===== Data for this task =====

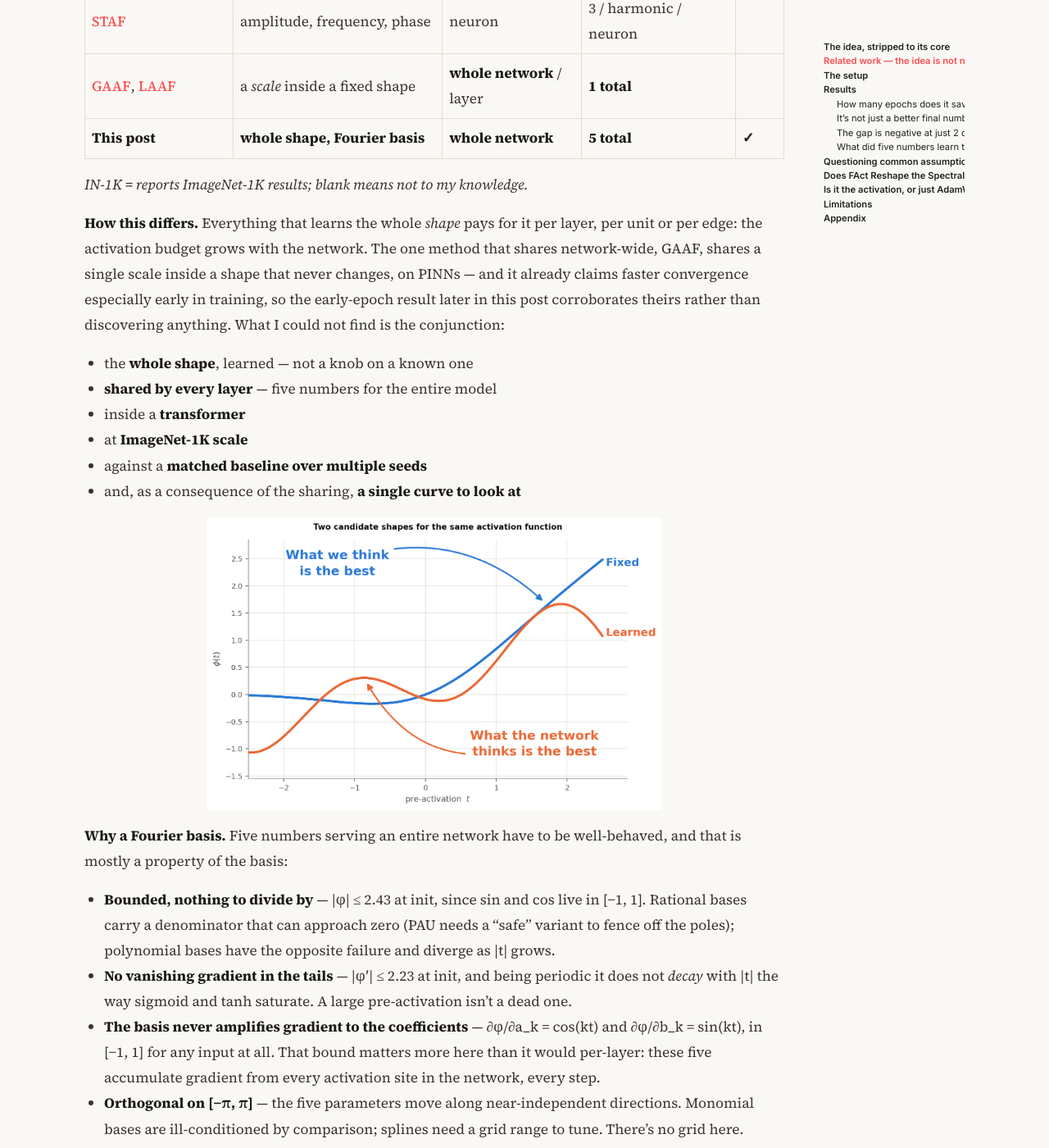
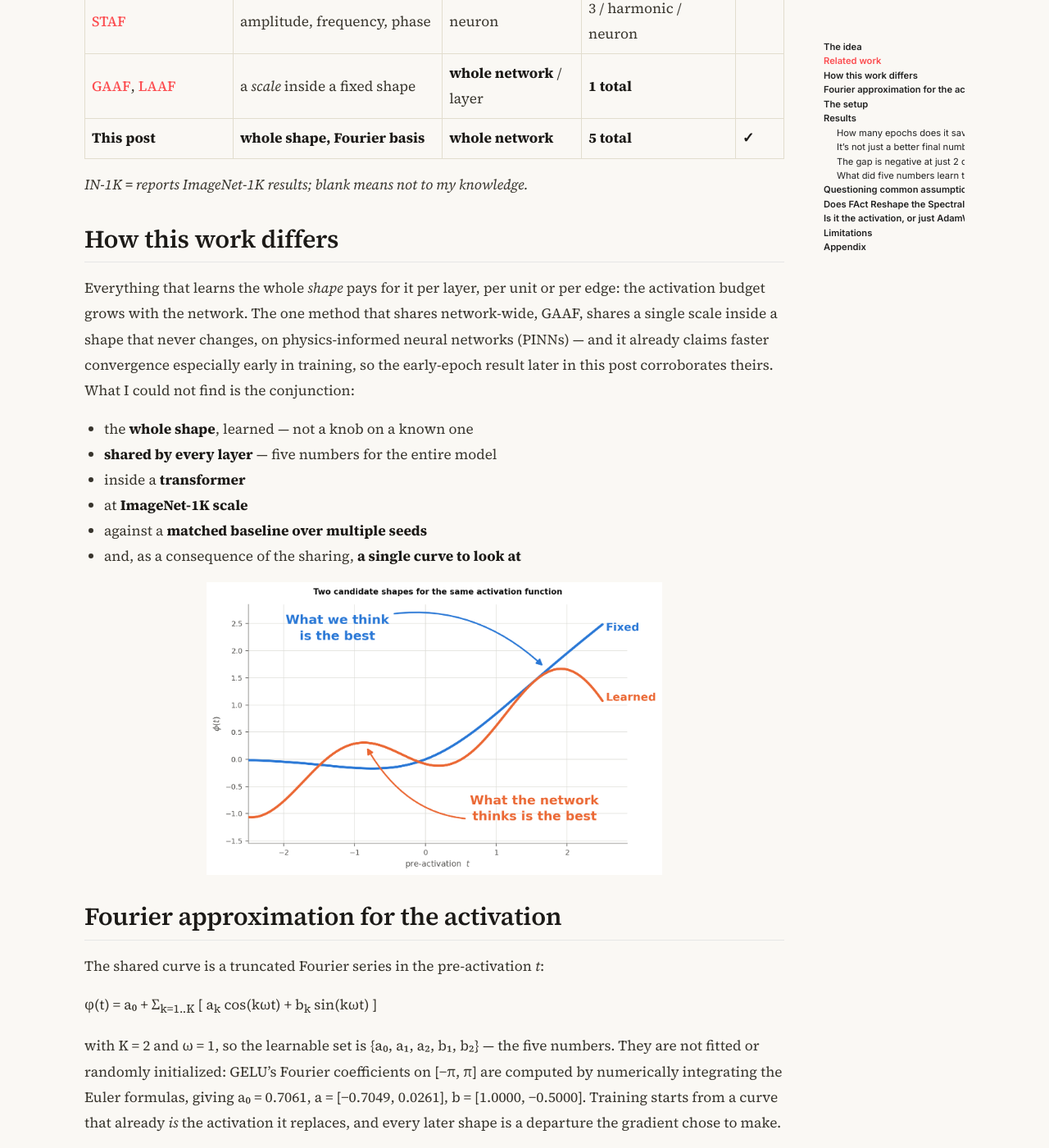
Before and after one commit to Arunprakash-A/Arunprakash-a.github.io, a Jekyll site: the page built from _posts/2026-08-11-learnable-activations-might-have-better-loss-landscape.md, in a window 1280 px wide and 1400 px high, scrolled down 2904 px. Shown: the whole window at 82% size. Built offline with Jekyll 4.4.1, drawn with Linux system fonts in a browser that asks for light colours; nearby versions of some CDN libraries; some of the changed text lies outside the part shown.

Commit message:
Restructure: split How this work differs and Fourier approximation into sections
Co-Authored-By: Claude Opus 5 <noreply@anthropic.com>

```diff
--- a/_posts/2026-08-11-learnable-activations-might-have-better-loss-landscape.md
+++ b/_posts/2026-08-11-learnable-activations-might-have-better-loss-landscape.md
@@ -43,7 +43,7 @@ Quick findings:
 
 <!--more-->
 
-## The idea, stripped to its core
+## The idea
 
 A standard network picks an activation function once and fixes it. This
 experiment instead gives the network **one activation module, shared by
@@ -67,7 +67,7 @@ good" — it's that *what shape the nonlinearity takes* is doing more work
 than we usually give it credit for, and handing that shape to gradient
 descent is cheap.
 
-## Related work — the idea is not new
+## Related work
 
 Learning the activation instead of fixing it is an old idea, reinvented
 independently in several communities. Nothing here is a claim to have thought
@@ -88,13 +88,15 @@ of it first — the map, in one table:
 
 *IN-1K = reports ImageNet-1K results; blank means not to my knowledge.*
 
-**How this differs.** Everything that learns the whole *shape* pays for it
-per layer, per unit or per edge: the activation budget grows with the
-network. The one method that shares network-wide, GAAF,
-shares a single scale inside a shape that never changes, on PINNs — and it
-already claims faster convergence especially early in training, so the
-early-epoch result later in this post corroborates theirs rather than
-discovering anything. What I could not find is the conjunction:
+## How this work differs
+
+Everything that learns the whole *shape* pays for it per layer, per unit or
+per edge: the activation budget grows with the network. The one method that
+shares network-wide, GAAF, shares a single scale inside a shape that never
+changes, on physics-informed neural networks (PINNs) — and it already claims
+faster convergence especially early in training, so the early-epoch result
+later in this post corroborates theirs. What I could not find is the
+conjunction:
 
 - the **whole shape**, learned — not a knob on a known one
 - **shared by every layer** — five numbers for the entire model
@@ -105,7 +107,20 @@ discovering anything. What I could not find is the conjunction:
 
 <img src="/images/Learnable-Activations-Might-Have-Better-Loss-Landscape/fig_hero.png" alt="Two candidate shapes for the same activation function: the fixed curve, and the curve five learnable coefficients converged to" style="max-width:65%; height:auto; display:block; margin:0 auto">
 
-**Why a Fourier basis.** Five numbers serving an entire network have to be
+## Fourier approximation for the activation
+
+The shared curve is a truncated Fourier series in the pre-activation *t*:
+
+φ(t) = a₀ + Σ<sub>k=1..K</sub> [ a<sub>k</sub> cos(kωt) + b<sub>k</sub> sin(kωt) ]
+
+with K = 2 and ω = 1, so the learnable set is {a₀, a₁, a₂, b₁, b₂} — the
+five numbers. They are not fitted or randomly initialized: GELU's Fourier
+coefficients on [−π, π] are computed by numerically integrating the Euler
+formulas, giving a₀ = 0.7061, a = [−0.7049, 0.0261], b = [1.0000, −0.5000].
+Training starts from a curve that already *is* the activation it replaces,
+and every later shape is a departure the gradient chose to make.
+
+**Why a Fourier series.** Five numbers serving an entire network have to be
 well-behaved, and that is mostly a property of the basis:
 
 - **Bounded, nothing to divide by** — |φ| ≤ 2.43 at init, since sin and cos
@@ -122,9 +137,9 @@ well-behaved, and that is mostly a property of the basis:
 - **Orthogonal on [−π, π]** — the five parameters move along near-independent
   directions. Monomial bases are ill-conditioned by comparison; splines need
   a grid range to tune. There's no grid here.
-- **Graceful truncation, exact init** — coefficients of a smooth reference
-  decay fast, so K=2 already carries the shape, and GELU's true coefficients
-  are integrated directly rather than fitted.
+- **Graceful truncation** — the coefficients of a smooth reference decay
+  fast, which is why K=2 already carries the shape: at init the second
+  harmonic's amplitude is 0.50 against the first's 1.22.
 
 It holds up in practice too: independent seeds [land within 0.02 of each
 other](#questioning-common-assumptions-about-the-shape-of-the-activation).
```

=====

● What the exercise asks: Please determine how many lines of the records above include the word "basis", replying with a number alone.

● Answer space: 3